Try it | Look for "WebViewInterface" in the records and copy every line that has it.

Task inputs |
◇ ◇ ◇ ◇ ◇
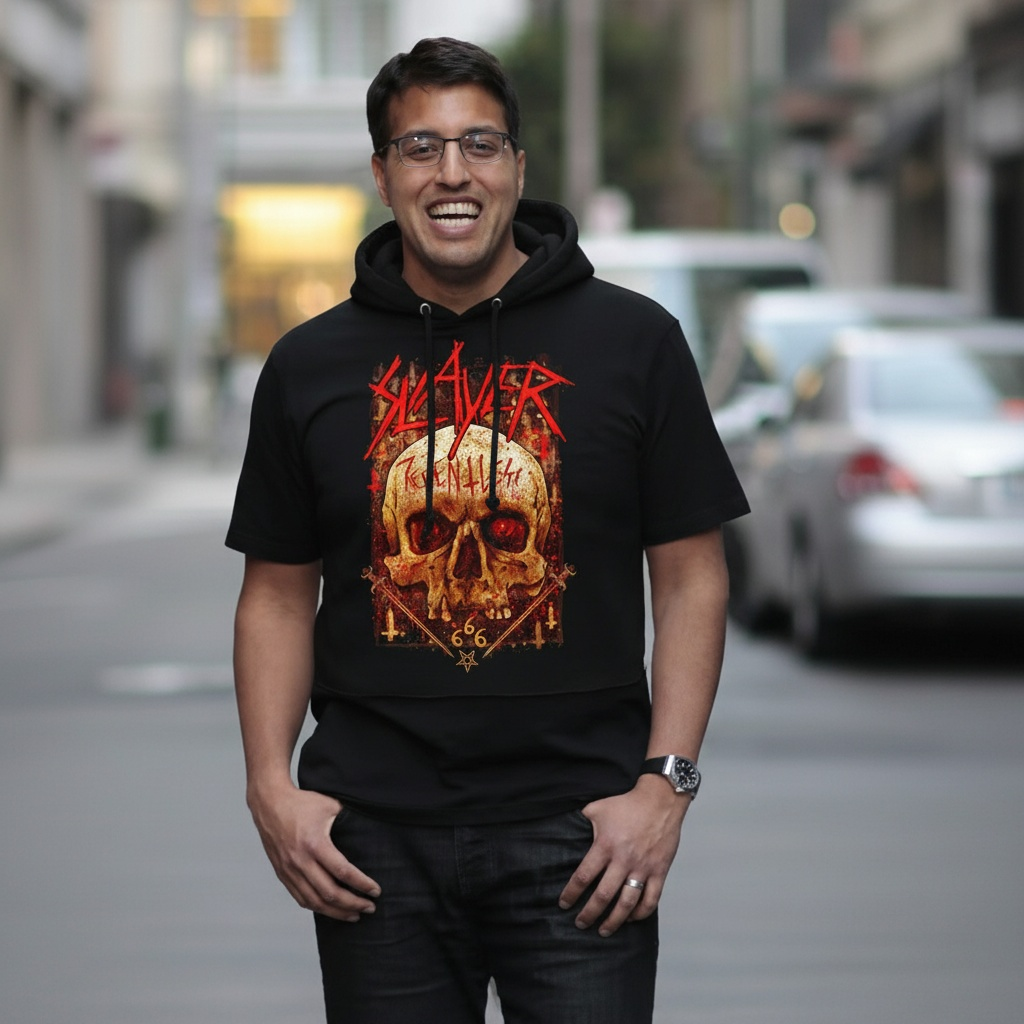
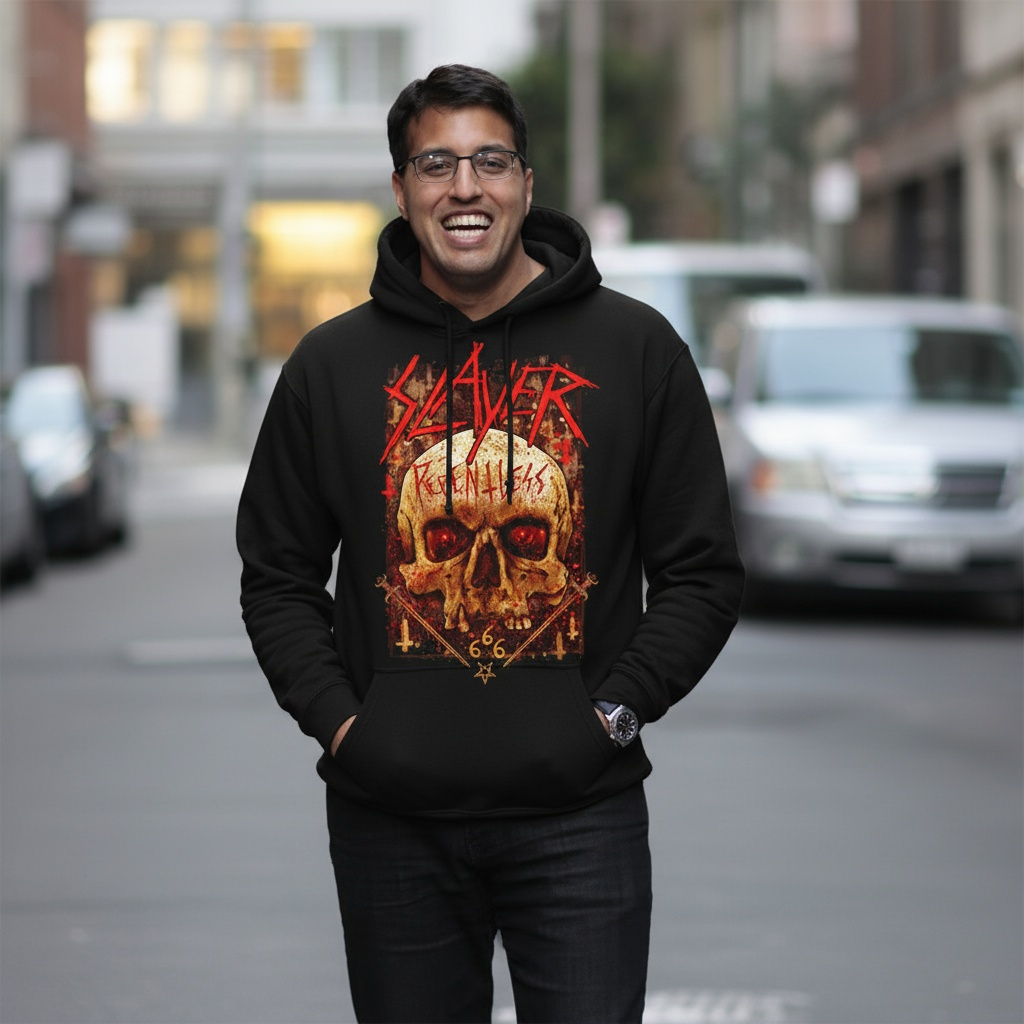
updates

diff --git a/src/App.js b/src/App.js
@@ -1801,6 +1801,10 @@ const AutobotApp = () => {
               basePrice: 120, 
               brand: 'Slayer',
               image: `${process.env.PUBLIC_URL}/Naveen-Slayer-Drop/naveen-slayer-hoodie.jpeg`,
+              images: [
+                `${process.env.PUBLIC_URL}/Naveen-Slayer-Drop/naveen-slayer-hoodie.jpeg`,
+                `${process.env.PUBLIC_URL}/Naveen-Slayer-Drop/magma lord hoodie product shot.webp`
+              ],
               size: 'Medium',
               available: true
             },
@@ -1809,6 +1813,10 @@ const AutobotApp = () => {
               basePrice: 120, 
               brand: 'Slayer',
               image: `${process.env.PUBLIC_URL}/Naveen-Slayer-Drop/naveen-slayer-hoodie-red.jpg`,
+              images: [
+                `${process.env.PUBLIC_URL}/Naveen-Slayer-Drop/naveen-slayer-hoodie-red.jpg`,
+                `${process.env.PUBLIC_URL}/Naveen-Slayer-Drop/eagloe marron hodie product shot.webp`
+              ],
               size: 'Medium',
               available: true
             },
@@ -1817,6 +1825,10 @@ const AutobotApp = () => {
               basePrice: 65, 
               brand: 'Slayer',
               image: `${process.env.PUBLIC_URL}/Naveen-Slayer-Drop/naveen-slayer-tank-top.jpeg`,
+              images: [
+                `${process.env.PUBLIC_URL}/Naveen-Slayer-Drop/naveen-slayer-tank-top.jpeg`,
+                `${process.env.PUBLIC_URL}/Naveen-Slayer-Drop/hell awaits product shot.webp`
+              ],
               size: 'Medium',
               available: true
             }
@@ -2135,8 +2147,21 @@ const AutobotApp = () => {
       const subtotalAmount = items.reduce((sum, product) => sum + product.price, 0);
       const shippingTotal = items.reduce((sum, product) => sum + (product.shipping || 8), 0);
       const taxTotal = items.reduce((sum, product) => sum + Math.round(product.price * 0.08), 0);
-      const blinkFee = Math.round(subtotalAmount * 0.03); // 3% Blink fee
-      const grandTotal = subtotalAmount + shippingTotal + taxTotal + blinkFee;
+      const serviceFee = Math.round(subtotalAmount * 0.03); // 3% service fee
+      const grandTotal = subtotalAmount + shippingTotal + taxTotal + serviceFee;
+      
+      // Check if any items are Naveen Slayer products for credit card message
+      const hasNaveenSlayerProducts = items.some(product => 
+        product.brand === 'Slayer' || 
+        product.title?.includes('MAGMA LORD') || 
+        product.title?.includes('Eagle Maroon') || 
+        product.title?.includes('Hell Awaits')
+      );
+      
+      // Add credit card message for Naveen Slayer group purchases
+      if (hasNaveenSlayerProducts) {
+        addAutobotMessage("Using credit card ending in **** 5732.");
+      }
       
       // Create order summary message
       let orderSummary = "🛍 **Your order is on its way.**\n\n";
@@ -2150,7 +2175,7 @@ const AutobotApp = () => {
       orderSummary += `Subtotal: $${subtotalAmount}\n`;
       orderSummary += `Shipping: $${shippingTotal}\n`;
       orderSummary += `Tax: $${taxTotal}\n`;
-      orderSummary += `Blink Fee (3%): $${blinkFee}\n`;
+      orderSummary += `Service Fee: $${serviceFee}\n`;
       orderSummary += `**Total: $${grandTotal}**\n\n`;
       orderSummary += `Estimated delivery: Tomorrow\n`;
       orderSummary += `Just message me if you need to make any changes. You have 3 minutes until the order is placed.`;
@@ -2160,7 +2185,8 @@ const AutobotApp = () => {
         subtotal: subtotalAmount,
         shipping: shippingTotal,
         tax: taxTotal,
-        blinkFee: blinkFee,
+        serviceFee: serviceFee,
+        silverFee: serviceFee, // Add silverFee for display compatibility
         total: grandTotal,
         timeLimit: 30,
         originalSearchResults: item.originalSearchResults || items,
@@ -4672,6 +4698,10 @@ const ChatMessage = ({ message, onPurchaseIntent, onConfirmPurchase, onUserRespo
                       shipping: 5,
                       brand: 'Slayer',
                       image: `${process.env.PUBLIC_URL}/Naveen-Slayer-Drop/naveen-slayer-hoodie.jpeg`,
+                      images: [
+                        `${process.env.PUBLIC_URL}/Naveen-Slayer-Drop/naveen-slayer-hoodie.jpeg`,
+                        `${process.env.PUBLIC_URL}/Naveen-Slayer-Drop/magma lord hoodie product shot.webp`
+                      ],
                       size: 'Medium',
                       available: true
                     },
@@ -4681,6 +4711,10 @@ const ChatMessage = ({ message, onPurchaseIntent, onConfirmPurchase, onUserRespo
                       shipping: 5,
                       brand: 'Slayer',
                       image: `${process.env.PUBLIC_URL}/Naveen-Slayer-Drop/naveen-slayer-hoodie-red.jpg`,
+                      images: [
+                        `${process.env.PUBLIC_URL}/Naveen-Slayer-Drop/naveen-slayer-hoodie-red.jpg`,
+                        `${process.env.PUBLIC_URL}/Naveen-Slayer-Drop/eagloe marron hodie product shot.webp`
+                      ],
                       size: 'Medium',
                       available: true
                     },
@@ -4690,6 +4724,23 @@ const ChatMessage = ({ message, onPurchaseIntent, onConfirmPurchase, onUserRespo
                       shipping: 5,
                       brand: 'Slayer',
                       image: `${process.env.PUBLIC_URL}/Naveen-Slayer-Drop/naveen-slayer-tank-top.jpeg`,
+                      images: [
+                        `${process.env.PUBLIC_URL}/Naveen-Slayer-Drop/naveen-slayer-tank-top.jpeg`,
+                        `${process.env.PUBLIC_URL}/Naveen-Slayer-Drop/hell awaits product shot.webp`
+                      ],
+                      size: 'Medium',
+                      available: true
+                    },
+                    {
+                      title: 'Hell Awaits T-shirt',
+                      price: 45,
+                      shipping: 5,
+                      brand: 'Slayer',
+                      image: `${process.env.PUBLIC_URL}/Naveen-Slayer-Drop/hell-awaits-tshirt.jpeg`,
+                      images: [
+                        `${process.env.PUBLIC_URL}/Naveen-Slayer-Drop/hell-awaits-tshirt.jpeg`,
+                        `${process.env.PUBLIC_URL}/Naveen-Slayer-Drop/Slayer_Hell_Awaits_Green_Oil_Washed_T-Shirt-product shot.webp`
+                      ],
                       size: 'Medium',
                       available: true
                     }
@@ -5250,6 +5301,8 @@ const WebViewInterface = ({ data, onClose, onPurchaseIntent }) => {
   const [selectedItems, setSelectedItems] = useState([]);
   const [undoTimers, setUndoTimers] = useState({}); // Track countdown timers for each item
   const [showProductShots, setShowProductShots] = useState({}); // Track which items are showing product shots
+  const [purchasedCount, setPurchasedCount] = useState(0); // Track total purchased items for Naveen Slayer
+  const [purchasedItems, setPurchasedItems] = useState([]); // Track all purchased items for group order
 
   // Toggle between regular image and product shot
   const toggleProductShot = (index) => {
@@ -5257,6 +5310,12 @@ const WebViewInterface = ({ data, onClose, onPurchaseIntent }) => {
       ...prev,
       [index]: !prev[index]
     }));
+  };
+
+  // Handle purchase made in Naveen Slayer products
+  const handlePurchaseMade = (itemData) => {
+    setPurchasedCount(prev => prev + 1);
+    setPurchasedItems(prev => [...prev, itemData]);
   };
 
   useEffect(() => {
@@ -5535,6 +5594,11 @@ const WebViewInterface = ({ data, onClose, onPurchaseIntent }) => {
                         productData={product}
                         hideNavigation={true}
                         compact={true}
+                        onClose={onClose}
+                        onPurchaseIntent={onPurchaseIntent}
+                        purchaseCount={purchasedCount}
+                        onPurchaseMade={handlePurchaseMade}
+                        purchasedItems={purchasedItems}
                       />
                     </div>
                   ))}

diff --git a/src/ProductComponentTest.js b/src/ProductComponentTest.js
@@ -1,7 +1,7 @@
 import React, { useState } from 'react';
 import { motion, AnimatePresence } from 'framer-motion';
 
-const ProductComponentTest = ({ productData = null, hideNavigation = false, compact = false }) => {
+const ProductComponentTest = ({ productData = null, hideNavigation = false, compact = false, onClose = null, purchaseCount = 1, onPurchaseIntent = null, onPurchaseMade = null, purchasedItems = [] }) => {
   const [selectedColor, setSelectedColor] = useState('black');
   const [currentImageIndex, setCurrentImageIndex] = useState(0);
   const [showSizeSelector, setShowSizeSelector] = useState(false);
@@ -106,7 +106,7 @@ const ProductComponentTest = ({ productData = null, hideNavigation = false, comp
       price: productData.price,
       shipping: productData.shipping || 0,
       images: {
-        default: [
+        default: productData.images || [
           productData.image,
           productData.image,
           productData.image
@@ -173,6 +173,19 @@ const ProductComponentTest = ({ productData = null, hideNavigation = false, comp
   const handlePurchase = () => {
     setIsPurchasing(true);
     setIsPurchased(true);
+    
+    // Notify parent component about the purchase
+    if (onPurchaseMade && productData) {
+      onPurchaseMade({
+        title: productData.title,
+        price: productData.price,
+        shipping: productData.shipping || 0,
+        brand: productData.brand,
+        image: productData.image,
+        size: selectedSize,
+        available: productData.available
+      });
+    }
     
     // Start 30-second countdown timer
     setUndoTimer(30);
@@ -1073,6 +1086,88 @@ const ProductComponentTest = ({ productData = null, hideNavigation = false, comp
         </motion.div>
       </div>
       </div>
+
+      {/* Orange "Back to Blink" tab - appears after any purchase */}
+      <AnimatePresence>
+        {purchaseCount > 0 && onClose && (
+          <motion.div
+            initial={{ scaleX: 0, y: 0 }}
+            animate={{ scaleX: 1, y: 0 }}
+            exit={{ scaleX: 0, y: 0 }}
+            transition={{
+              type: 'tween',
+              ease: [0.25, 0.46, 0.45, 0.94],
+              duration: 0.4
+            }}
+            style={{
+              position: 'fixed',
+              bottom: '143px', // Above Safari bar
+              left: '0px',
+              right: '0px',
+              zIndex: 1002 // Higher than Safari bar
+            }}
+          >
+            <motion.button
+              whileHover={{ scale: 1.02 }}
+              whileTap={{ scale: 0.98 }}
+              onClick={() => {
+                // Close web view first
+                onClose();
+                // Then trigger group purchase intent in WhatsApp after a short delay
+                if (onPurchaseIntent && purchasedItems.length > 0) {
+                  setTimeout(() => {
+                    if (purchasedItems.length === 1) {
+                      // Single item purchase
+                      onPurchaseIntent(purchasedItems[0]);
+                    } else {
+                      // Group purchase
+                      onPurchaseIntent({
+                        type: 'group-purchase',
+                        items: purchasedItems,
+                        count: purchasedItems.length,
+                        totalPrice: purchasedItems.reduce((sum, item) => sum + item.price + (item.shipping || 0), 0),
+                        timeLimit: 30, // 30 minutes
+                        originalSearchResults: purchasedItems // Pass the purchased items
+                      });
+                    }
+                  }, 300);
+                }
+              }}
+              style={{
+                width: '100%',
+                background: '#E3591D',
+                color: 'white',
+                border: 'none',
+                borderRadius: '0px',
+                padding: '16px 20px',
+                fontSize: '16px',
+                fontWeight: '600',
+                cursor: 'pointer',
+                display: 'flex',
+                alignItems: 'center',
+                justifyContent: 'center',
+                gap: '12px'
+              }}
+            >
+              Back to Blink
+              <div style={{
+                width: '24px',
+                height: '24px',
+                borderRadius: '50%',
+                backgroundColor: 'white',
+                display: 'flex',
+                alignItems: 'center',
+                justifyContent: 'center',
+                fontSize: '12px',
+                fontWeight: '700',
+                color: '#E3591D'
+              }}>
+                {purchaseCount}
+              </div>
+            </motion.button>
+          </motion.div>
+        )}
+      </AnimatePresence>
     </div>
   );
 };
◇ ◇ ◇ ◇ ◇
Response box |
@@ -5250,6 +5301,8 @@ const WebViewInterface = ({ data, onClose, onPurchaseIntent }) => {
@@ -5257,6 +5310,12 @@ const WebViewInterface = ({ data, onClose, onPurchaseIntent }) => {
@@ -5535,6 +5594,11 @@ const WebViewInterface = ({ data, onClose, onPurchaseIntent }) => {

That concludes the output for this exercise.